Pictures in the records are to be excluded from an otherwise exact copy.

□ □ □

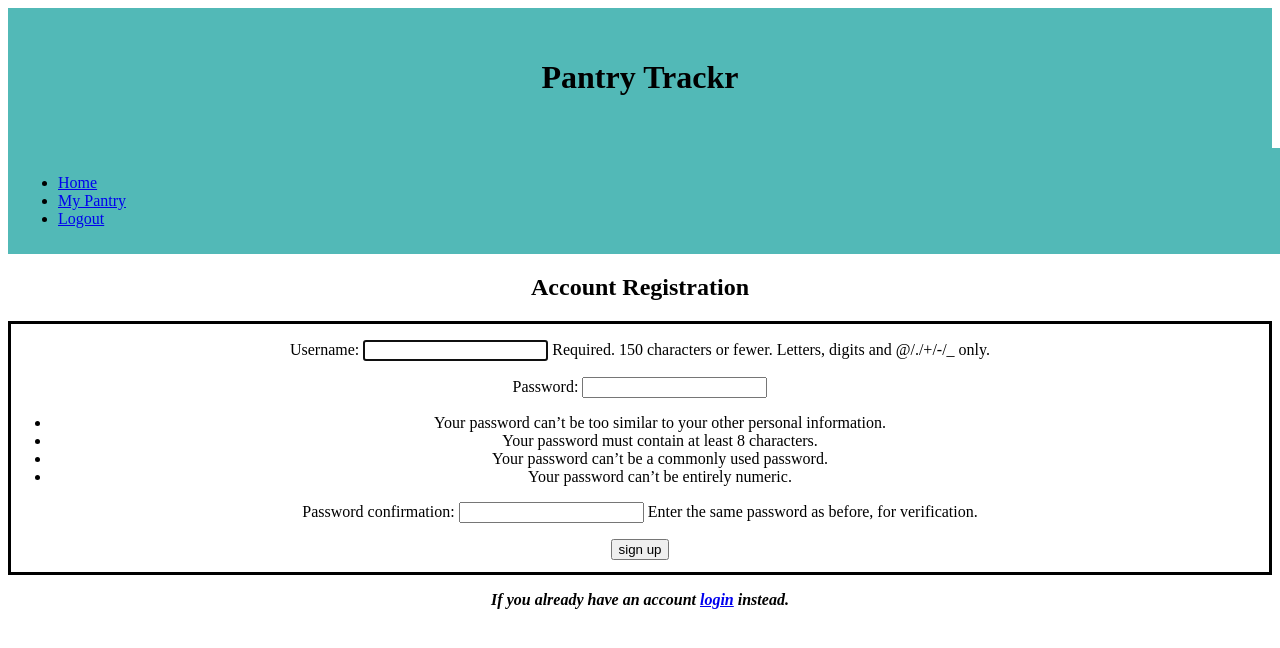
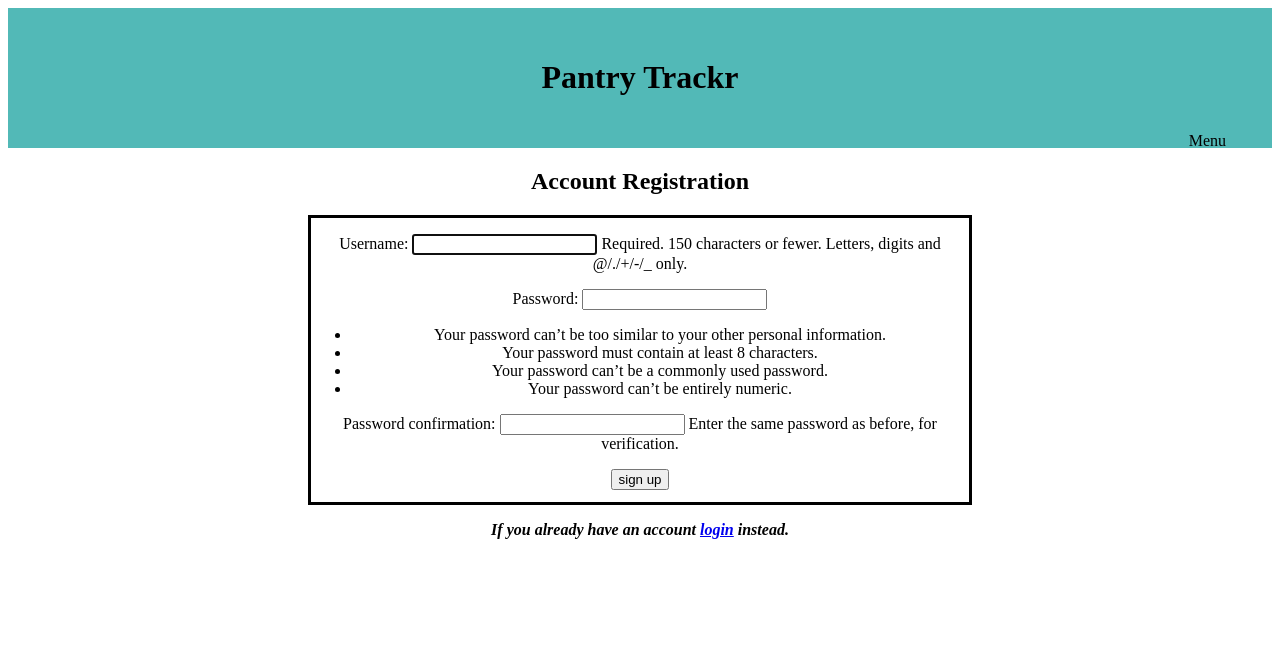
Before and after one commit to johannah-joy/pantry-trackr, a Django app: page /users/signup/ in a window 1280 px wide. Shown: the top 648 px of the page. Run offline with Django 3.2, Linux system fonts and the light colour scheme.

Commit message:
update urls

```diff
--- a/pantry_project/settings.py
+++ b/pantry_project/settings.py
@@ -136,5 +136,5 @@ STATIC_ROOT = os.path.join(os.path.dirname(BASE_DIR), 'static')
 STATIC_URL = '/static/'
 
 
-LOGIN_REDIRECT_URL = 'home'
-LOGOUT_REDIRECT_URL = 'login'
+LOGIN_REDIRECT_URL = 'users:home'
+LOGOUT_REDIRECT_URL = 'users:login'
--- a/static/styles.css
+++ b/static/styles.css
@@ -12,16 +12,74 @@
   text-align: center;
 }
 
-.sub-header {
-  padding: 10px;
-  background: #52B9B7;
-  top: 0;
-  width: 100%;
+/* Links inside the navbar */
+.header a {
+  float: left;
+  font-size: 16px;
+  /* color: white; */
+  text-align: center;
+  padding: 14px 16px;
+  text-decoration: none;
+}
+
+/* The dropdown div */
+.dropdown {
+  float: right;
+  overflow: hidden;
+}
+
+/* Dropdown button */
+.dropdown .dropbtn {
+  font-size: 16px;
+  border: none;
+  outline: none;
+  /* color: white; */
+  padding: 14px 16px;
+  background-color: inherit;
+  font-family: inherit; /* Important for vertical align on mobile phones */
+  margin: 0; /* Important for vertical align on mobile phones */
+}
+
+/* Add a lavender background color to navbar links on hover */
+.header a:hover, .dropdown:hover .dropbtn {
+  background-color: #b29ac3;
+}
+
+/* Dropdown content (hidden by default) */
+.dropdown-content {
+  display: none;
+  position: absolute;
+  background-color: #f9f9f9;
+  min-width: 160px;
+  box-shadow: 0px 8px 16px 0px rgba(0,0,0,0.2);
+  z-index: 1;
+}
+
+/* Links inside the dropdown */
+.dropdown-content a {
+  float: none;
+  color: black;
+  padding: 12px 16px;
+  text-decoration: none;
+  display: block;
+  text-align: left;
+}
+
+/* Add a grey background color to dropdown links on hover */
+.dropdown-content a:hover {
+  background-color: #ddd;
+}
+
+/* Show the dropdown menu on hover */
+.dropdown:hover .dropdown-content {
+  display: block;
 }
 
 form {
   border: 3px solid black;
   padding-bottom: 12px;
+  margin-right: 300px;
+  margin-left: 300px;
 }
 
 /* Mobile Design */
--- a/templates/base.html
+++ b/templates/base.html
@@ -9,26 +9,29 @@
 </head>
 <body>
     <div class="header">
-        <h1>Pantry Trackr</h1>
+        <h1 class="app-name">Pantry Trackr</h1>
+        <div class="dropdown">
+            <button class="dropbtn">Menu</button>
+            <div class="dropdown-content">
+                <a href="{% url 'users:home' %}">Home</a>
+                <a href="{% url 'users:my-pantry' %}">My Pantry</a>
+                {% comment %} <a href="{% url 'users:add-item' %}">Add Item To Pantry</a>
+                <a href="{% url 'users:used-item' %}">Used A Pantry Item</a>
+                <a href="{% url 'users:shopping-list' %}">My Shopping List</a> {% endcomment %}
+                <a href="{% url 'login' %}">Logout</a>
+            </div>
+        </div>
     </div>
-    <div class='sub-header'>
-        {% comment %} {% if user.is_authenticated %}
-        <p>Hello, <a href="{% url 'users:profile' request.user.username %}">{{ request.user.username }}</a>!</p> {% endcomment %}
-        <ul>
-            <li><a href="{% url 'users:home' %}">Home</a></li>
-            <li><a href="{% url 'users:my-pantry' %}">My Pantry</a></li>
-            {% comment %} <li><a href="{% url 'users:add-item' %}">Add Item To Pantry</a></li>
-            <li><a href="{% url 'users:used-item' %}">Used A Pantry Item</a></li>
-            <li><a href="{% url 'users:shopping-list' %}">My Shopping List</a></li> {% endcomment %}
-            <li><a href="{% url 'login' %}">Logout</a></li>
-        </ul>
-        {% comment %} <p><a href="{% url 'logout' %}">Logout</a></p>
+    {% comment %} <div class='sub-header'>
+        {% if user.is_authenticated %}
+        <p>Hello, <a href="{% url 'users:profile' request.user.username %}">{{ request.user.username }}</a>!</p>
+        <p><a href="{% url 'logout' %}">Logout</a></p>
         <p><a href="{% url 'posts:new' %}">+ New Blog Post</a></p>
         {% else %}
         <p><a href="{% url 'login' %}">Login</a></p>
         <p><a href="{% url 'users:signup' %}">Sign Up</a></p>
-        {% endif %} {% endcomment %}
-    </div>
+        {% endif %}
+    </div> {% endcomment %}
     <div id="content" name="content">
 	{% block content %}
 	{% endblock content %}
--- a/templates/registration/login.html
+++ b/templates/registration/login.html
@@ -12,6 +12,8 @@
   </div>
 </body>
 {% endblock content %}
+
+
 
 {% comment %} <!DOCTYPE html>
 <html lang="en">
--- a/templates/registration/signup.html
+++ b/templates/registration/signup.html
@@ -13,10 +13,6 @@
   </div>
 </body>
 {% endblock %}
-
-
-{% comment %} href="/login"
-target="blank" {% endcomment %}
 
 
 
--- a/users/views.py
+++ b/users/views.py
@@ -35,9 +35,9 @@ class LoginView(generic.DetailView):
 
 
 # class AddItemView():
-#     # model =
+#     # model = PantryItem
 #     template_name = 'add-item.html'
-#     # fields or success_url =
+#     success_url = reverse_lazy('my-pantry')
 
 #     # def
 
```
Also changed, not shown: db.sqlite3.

□ □ □

Answer to this exercise
Before and after one commit to johannah-joy/pantry-trackr, a Django app: page /users/signup/ in a window 1280 px wide. Shown: the top 648 px of the page. Run offline with Django 3.2, Linux system fonts and the light colour scheme.

Commit message:
update urls

```diff
--- a/pantry_project/settings.py
+++ b/pantry_project/settings.py
@@ -136,5 +136,5 @@ STATIC_ROOT = os.path.join(os.path.dirname(BASE_DIR), 'static')
 STATIC_URL = '/static/'
 
 
-LOGIN_REDIRECT_URL = 'home'
-LOGOUT_REDIRECT_URL = 'login'
+LOGIN_REDIRECT_URL = 'users:home'
+LOGOUT_REDIRECT_URL = 'users:login'
--- a/static/styles.css
+++ b/static/styles.css
@@ -12,16 +12,74 @@
   text-align: center;
 }
 
-.sub-header {
-  padding: 10px;
-  background: #52B9B7;
-  top: 0;
-  width: 100%;
+/* Links inside the navbar */
+.header a {
+  float: left;
+  font-size: 16px;
+  /* color: white; */
+  text-align: center;
+  padding: 14px 16px;
+  text-decoration: none;
+}
+
+/* The dropdown div */
+.dropdown {
+  float: right;
+  overflow: hidden;
+}
+
+/* Dropdown button */
+.dropdown .dropbtn {
+  font-size: 16px;
+  border: none;
+  outline: none;
+  /* color: white; */
+  padding: 14px 16px;
+  background-color: inherit;
+  font-family: inherit; /* Important for vertical align on mobile phones */
+  margin: 0; /* Important for vertical align on mobile phones */
+}
+
+/* Add a lavender background color to navbar links on hover */
+.header a:hover, .dropdown:hover .dropbtn {
+  background-color: #b29ac3;
+}
+
+/* Dropdown content (hidden by default) */
+.dropdown-content {
+  display: none;
+  position: absolute;
+  background-color: #f9f9f9;
+  min-width: 160px;
+  box-shadow: 0px 8px 16px 0px rgba(0,0,0,0.2);
+  z-index: 1;
+}
+
+/* Links inside the dropdown */
+.dropdown-content a {
+  float: none;
+  color: black;
+  padding: 12px 16px;
+  text-decoration: none;
+  display: block;
+  text-align: left;
+}
+
+/* Add a grey background color to dropdown links on hover */
+.dropdown-content a:hover {
+  background-color: #ddd;
+}
+
+/* Show the dropdown menu on hover */
+.dropdown:hover .dropdown-content {
+  display: block;
 }
 
 form {
   border: 3px solid black;
   padding-bottom: 12px;
+  margin-right: 300px;
+  margin-left: 300px;
 }
 
 /* Mobile Design */
--- a/templates/base.html
+++ b/templates/base.html
@@ -9,26 +9,29 @@
 </head>
 <body>
     <div class="header">
-        <h1>Pantry Trackr</h1>
+        <h1 class="app-name">Pantry Trackr</h1>
+        <div class="dropdown">
+            <button class="dropbtn">Menu</button>
+            <div class="dropdown-content">
+                <a href="{% url 'users:home' %}">Home</a>
+                <a href="{% url 'users:my-pantry' %}">My Pantry</a>
+                {% comment %} <a href="{% url 'users:add-item' %}">Add Item To Pantry</a>
+                <a href="{% url 'users:used-item' %}">Used A Pantry Item</a>
+                <a href="{% url 'users:shopping-list' %}">My Shopping List</a> {% endcomment %}
+                <a href="{% url 'login' %}">Logout</a>
+            </div>
+        </div>
     </div>
-    <div class='sub-header'>
-        {% comment %} {% if user.is_authenticated %}
-        <p>Hello, <a href="{% url 'users:profile' request.user.username %}">{{ request.user.username }}</a>!</p> {% endcomment %}
-        <ul>
-            <li><a href="{% url 'users:home' %}">Home</a></li>
-            <li><a href="{% url 'users:my-pantry' %}">My Pantry</a></li>
-            {% comment %} <li><a href="{% url 'users:add-item' %}">Add Item To Pantry</a></li>
-            <li><a href="{% url 'users:used-item' %}">Used A Pantry Item</a></li>
-            <li><a href="{% url 'users:shopping-list' %}">My Shopping List</a></li> {% endcomment %}
-            <li><a href="{% url 'login' %}">Logout</a></li>
-        </ul>
-        {% comment %} <p><a href="{% url 'logout' %}">Logout</a></p>
+    {% comment %} <div class='sub-header'>
+        {% if user.is_authenticated %}
+        <p>Hello, <a href="{% url 'users:profile' request.user.username %}">{{ request.user.username }}</a>!</p>
+        <p><a href="{% url 'logout' %}">Logout</a></p>
         <p><a href="{% url 'posts:new' %}">+ New Blog Post</a></p>
         {% else %}
         <p><a href="{% url 'login' %}">Login</a></p>
         <p><a href="{% url 'users:signup' %}">Sign Up</a></p>
-        {% endif %} {% endcomment %}
-    </div>
+        {% endif %}
+    </div> {% endcomment %}
     <div id="content" name="content">
 	{% block content %}
 	{% endblock content %}
--- a/templates/registration/login.html
+++ b/templates/registration/login.html
@@ -12,6 +12,8 @@
   </div>
 </body>
 {% endblock content %}
+
+
 
 {% comment %} <!DOCTYPE html>
 <html lang="en">
--- a/templates/registration/signup.html
+++ b/templates/registration/signup.html
@@ -13,10 +13,6 @@
   </div>
 </body>
 {% endblock %}
-
-
-{% comment %} href="/login"
-target="blank" {% endcomment %}
 
 
 
--- a/users/views.py
+++ b/users/views.py
@@ -35,9 +35,9 @@ class LoginView(generic.DetailView):
 
 
 # class AddItemView():
-#     # model =
+#     # model = PantryItem
 #     template_name = 'add-item.html'
-#     # fields or success_url =
+#     success_url = reverse_lazy('my-pantry')
 
 #     # def
 
```
Also changed, not shown: db.sqlite3.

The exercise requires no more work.